Image comparison data:
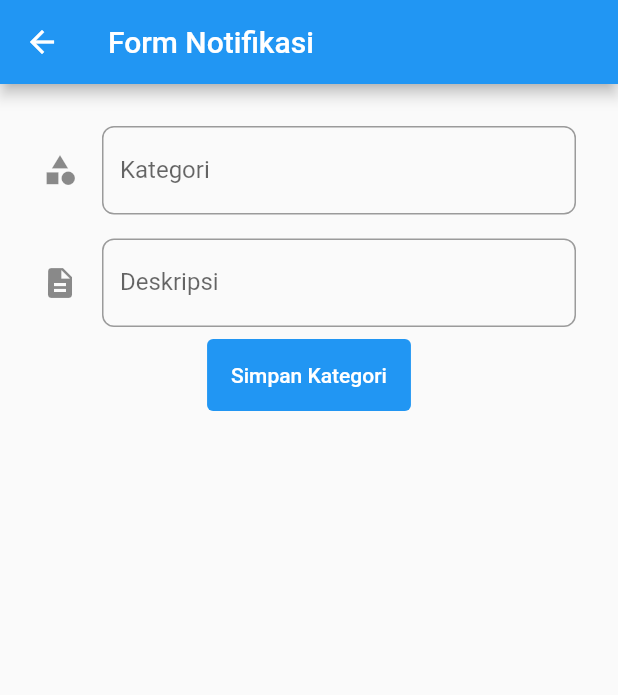
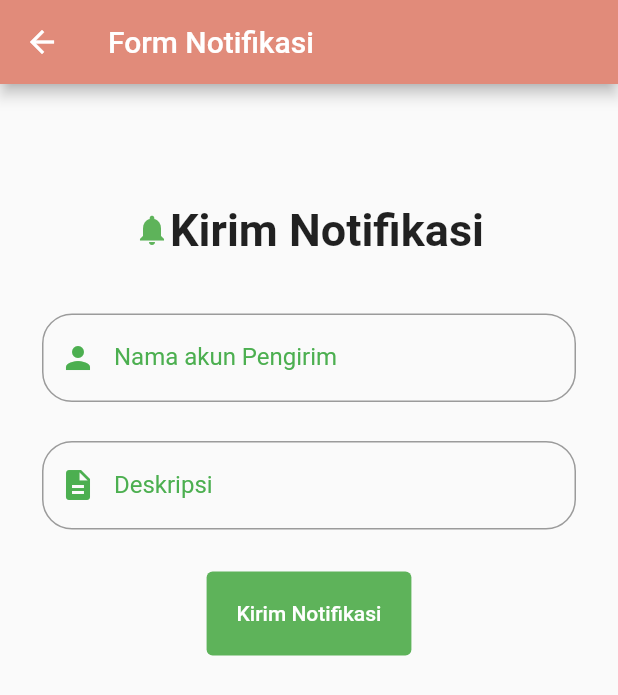
Before and after one commit to muhammadHaggy/proyek-akhir-canwe, a Flutter app: the NotifikasiFormPage screen opened directly, on a phone screen of 412 x 824 dp. Shown: the top 695 px of the screen. Run offline on Flutter 3.47's test engine with Material 2 defaults, Android fonts, the phone set to English and light mode, and no system bars; missing offline and left inert: pbp_django_auth.

Commit message:
second try

```diff
--- a/canwe/lib/notifikasi/notifikasi_form_page.dart
+++ b/canwe/lib/notifikasi/notifikasi_form_page.dart
@@ -48,6 +48,8 @@ class _SendNotificationPageState extends State<NotifikasiFormPage> {
     return Scaffold(
       appBar: AppBar(
         title: Text('Form Notifikasi'),
+        backgroundColor: Color.fromARGB(255, 225, 139, 122),
+
       ),
       body: Form(
         key: _formKey,
@@ -56,19 +58,40 @@ class _SendNotificationPageState extends State<NotifikasiFormPage> {
             padding: const EdgeInsets.all(20.0),
             child: Column(
               children: [
+                SizedBox(height: 60),
+                Row(
+                  mainAxisSize: MainAxisSize.min,
+                  children: [
+                    Icon(Icons.notifications, color: Color.fromARGB(255, 94, 179, 90)),
+                    Text("Kirim Notifikasi", style: TextStyle(
+                      fontSize: 30,
+                      fontWeight: FontWeight.bold,
+                    )),
+                  ],
+                ),
+                SizedBox(height: 30),
                 Padding(
                   // Menggunakan padding sebesar 8 pixels
                   padding: const EdgeInsets.all(8.0),
                   child: TextFormField(
                     decoration: InputDecoration(
-                      hintText: "Contoh: Pendidikan",
-                      labelText: "Kategori",
+                      focusedBorder: OutlineInputBorder(
+                        borderRadius: BorderRadius.circular(20),
+                        borderSide: BorderSide(color: Colors.green),
+                      ),
+                      border: OutlineInputBorder(
+                        borderRadius: BorderRadius.circular(20),
+                      ),
+                      hintText: "Contoh: WeCan" ,
+                      labelText: "Nama akun Pengirim",
+                      labelStyle:
+                                TextStyle(fontSize: 16, color: Colors.green),
                        // Menambahkan icon agar lebih intuitif
-                      icon: const Icon(Icons.category),
+                      prefixIcon: Icon(
+                          Icons.person,
+                          color: Colors.green,
+                        ),
                       // Menambahkan circular border agar lebih rapi
-                      border: OutlineInputBorder(
-                        borderRadius: BorderRadius.circular(8.0),
-                      ),
                     ),
                     // Menambahkan behavior saat nama diketik
                     onChanged: (String? value) {
@@ -91,18 +114,28 @@ class _SendNotificationPageState extends State<NotifikasiFormPage> {
                     },
                   ),
                 ),
+                SizedBox(height: 10),
                 Padding(
                   // Menggunakan padding sebesar 8 pixels
                   padding: const EdgeInsets.all(8.0),
                   child: TextFormField(
                     decoration: InputDecoration(
-                      hintText: "Contoh: Kategori ini adalah kategori terbaik",
+                      focusedBorder: OutlineInputBorder(
+                        borderRadius: BorderRadius.circular(20),
+                        borderSide: BorderSide(color: Colors.green),
+                      ),
+                      hintText: "Contoh: Sumbangan makanan ke Sumba",
                       labelText: "Deskripsi",
+                      labelStyle:
+                          TextStyle(fontSize: 16, color: Colors.green),
                       // Menambahkan icon agar lebih intuitif
-                      icon: const Icon(Icons.description),
+                      prefixIcon: Icon(
+                          Icons.description,
+                          color: Colors.green,
+                        ),
                       // Menambahkan circular border agar lebih rapi
                       border: OutlineInputBorder(
-                        borderRadius: BorderRadius.circular(8.0),
+                        borderRadius: BorderRadius.circular(20),
                       ),
                     ),
                     // Menambahkan behavior saat nama diketik
@@ -130,13 +163,13 @@ class _SendNotificationPageState extends State<NotifikasiFormPage> {
                     },
                   ),
                 ),
-
+                SizedBox(height: 20),
                 Align(
                   alignment: Alignment.bottomCenter,
                   child: TextButton(
                     style: TextButton.styleFrom(
-                        backgroundColor: Colors.blue,
-                        padding: const EdgeInsets.all(16.0),
+                        backgroundColor: Color.fromARGB(255, 94, 179, 90),
+                        padding: const EdgeInsets.all(20.0),
                         tapTargetSize: MaterialTapTargetSize.shrinkWrap,
                         alignment: Alignment.center),
                     onPressed: () {
@@ -144,7 +177,7 @@ class _SendNotificationPageState extends State<NotifikasiFormPage> {
                           onPressed(context);
                       }
                     },
-                    child: const Text( "Simpan Kategori", style: TextStyle(color: Colors.white )
+                    child: const Text( "Kirim Notifikasi", style: TextStyle(color: Colors.white )
                     ),
                   ),
                 ),
```
Also changed, not shown: canwe/lib/notifikasi/notif_page.dart (+16 -2 lines), canwe/lib/notifikasi/notifikasi_detail_page.dart (+61 -17 lines).
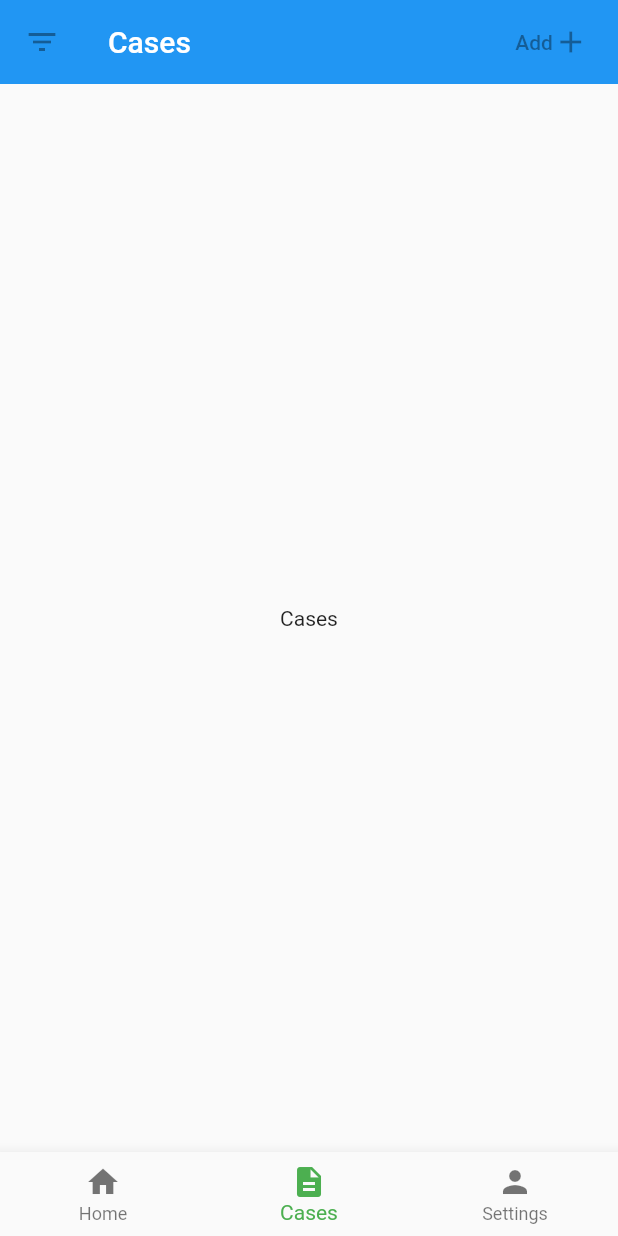
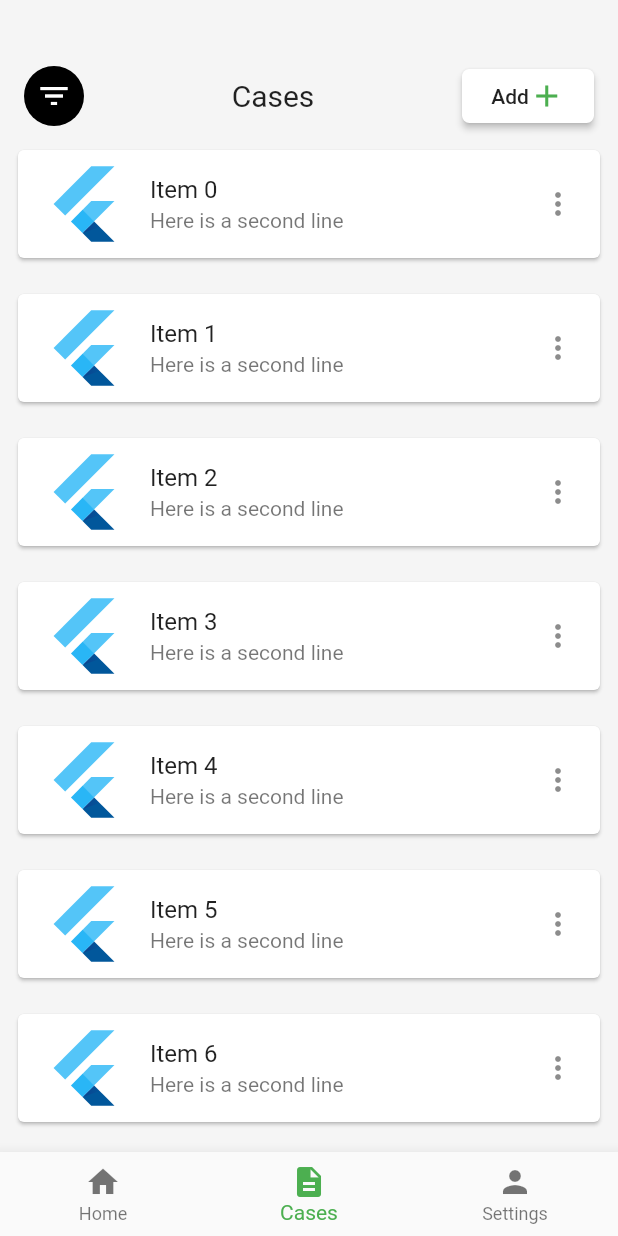
Before and after one commit to AndyMeagher/LearningFlutter, a Flutter app: the Home screen opened directly, item 2 of the bottom bar chosen, on a phone screen of 412 x 824 dp. Run offline on Flutter 3.47's test engine with Material 2 defaults, Android fonts, the phone set to English and light mode, and no system bars; our stand-ins replace stacked.

Commit message:
Custom ScrollView of Cards

```diff
--- a/lib/cases_view.dart
+++ b/lib/cases_view.dart
@@ -6,33 +6,88 @@ import 'cases_viewmodel.dart';
 class CasesView extends StatelessWidget {
   @override
   Widget build(BuildContext context) {
-    // ViewModelBuilder is what provides the view model to the widget tree.
     return ViewModelBuilder<CaseViewModel>.reactive(
       viewModelBuilder: () => CaseViewModel(),
 
       ///onModelReady: (model) => model.loadData(),
       builder: (context, model, child) => Scaffold(
-        appBar: AppBar(
-            leading: FlatButton(child: Icon(Icons.filter_list)),
-            title: Text('Cases'),
-
-            actions: [
-              FlatButton(
-                child: Row(
-                    mainAxisSize: MainAxisSize.max,
-                    mainAxisAlignment: MainAxisAlignment.spaceBetween,
-                    children: <Widget>[
-                      Text('Add'),
-                      Icon(Icons.add),
-                    ]),
-              )
-            ],
-            elevation: 0.0),
-        body: Padding(
-          padding: const EdgeInsets.all(32.0),
-          child: Center(child: Text("Cases")),
-        ),
+        backgroundColor: Colors.grey[100],
+        body: CustomScrollView(slivers: [
+          SliverList(
+              delegate: new SliverChildListDelegate(_buildList(model, 50)))
+        ]),
       ),
     );
   }
+
+  Widget _buildTitleView(CaseViewModel model){
+    return new Padding(
+        padding: new EdgeInsets.only(right: 16, left: 16, top: 40),
+        child: new Row(
+            mainAxisAlignment: MainAxisAlignment.spaceBetween,
+            children: <Widget>[
+              ClipOval(
+                child: Material(
+                  color: model.isFiltering
+                      ? Colors.black
+                      : Colors.white, // button color
+                  child: InkWell(
+                    child: SizedBox(
+                        width: 40,
+                        height: 40,
+                        child: IconTheme(
+                          data: new IconThemeData(
+                              color: model.isFiltering
+                                  ? Colors.white
+                                  : Colors.black),
+                          child: new Icon(Icons.filter_list),
+                        )),
+                    onTap: () {
+                      model.toggleFilter();
+                    },
+                  ),
+                ),
+              ),
+              Text("Cases", style: TextStyle(fontSize: 20)),
+              RaisedButton(
+                  onPressed: () {},
+                  color: Colors.white,
+                  shape: RoundedRectangleBorder(
+                    borderRadius: BorderRadius.circular(5.0),
+                  ),
+                  child: Row(children: [
+                    Text('Add'),
+                    new IconTheme(
+                      data: new IconThemeData(color: Colors.green),
+                      child: new Icon(Icons.add),
+                    )
+                  ])),
+            ]));
+  }
+
+  Widget _buildCardView(int index){
+    return new Padding(
+        padding: new EdgeInsets.all(8.0),
+        child: new Card(
+          child: ListTile(
+            leading: FlutterLogo(size: 56.0),
+            title: Text('Item ${index.toString()}'),
+            subtitle: Text('Here is a second line'),
+            trailing: Icon(Icons.more_vert),
+          ),
+        ));
+  }
+
+  List _buildList(CaseViewModel model, int count) {
+    List<Widget> listItems = List();
+    for (int i = -1; i < count; i++) {
+      if (i == -1) {
+        listItems.add(_buildTitleView(model));
+      } else {
+        listItems.add(_buildCardView(i));
+      }
+    }
+
+    return listItems;
+  }
 }
--- a/lib/cases_viewmodel.dart
+++ b/lib/cases_viewmodel.dart
@@ -1,5 +1,12 @@
 import 'package:flutter/foundation.dart';
 
+//All State Related Logic Lives here
 class CaseViewModel extends ChangeNotifier {
+   var isFiltering = true;
+
+   void toggleFilter(){
+     isFiltering = !isFiltering;
+     notifyListeners();
+   }
 
 }
--- a/lib/home.dart
+++ b/lib/home.dart
@@ -1,3 +1,4 @@
+import 'package:LearningFlutter/settings_view.dart';
 import 'package:flutter/material.dart';
 
 import 'cases_view.dart';
@@ -15,7 +16,7 @@ class _HomeState extends State<Home> {
   final List<Widget> _children = [
     PlaceholderWidget(Colors.deepOrange),
     CasesView(),
-    PlaceholderWidget(Colors.green)
+    SettingsView()
   ];
 
   @override
--- /dev/null
+++ b/lib/settings_viewmodel.dart
@@ -0,0 +1,5 @@
+import 'package:flutter/foundation.dart';
+
+//All State Related Logic Lives here
+class SettingsViewModel extends ChangeNotifier {
+}
```
Also changed, not shown: lib/main.dart (+23 -6 lines), lib/settings_view.dart (added, +23 -0 lines).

_What needs to be done_
Copy each line above holding "CaseViewModel".

_Task solution_
     return ViewModelBuilder<CaseViewModel>.reactive(
       viewModelBuilder: () => CaseViewModel(),
+  Widget _buildTitleView(CaseViewModel model){
+  List _buildList(CaseViewModel model, int count) {
 class CaseViewModel extends ChangeNotifier {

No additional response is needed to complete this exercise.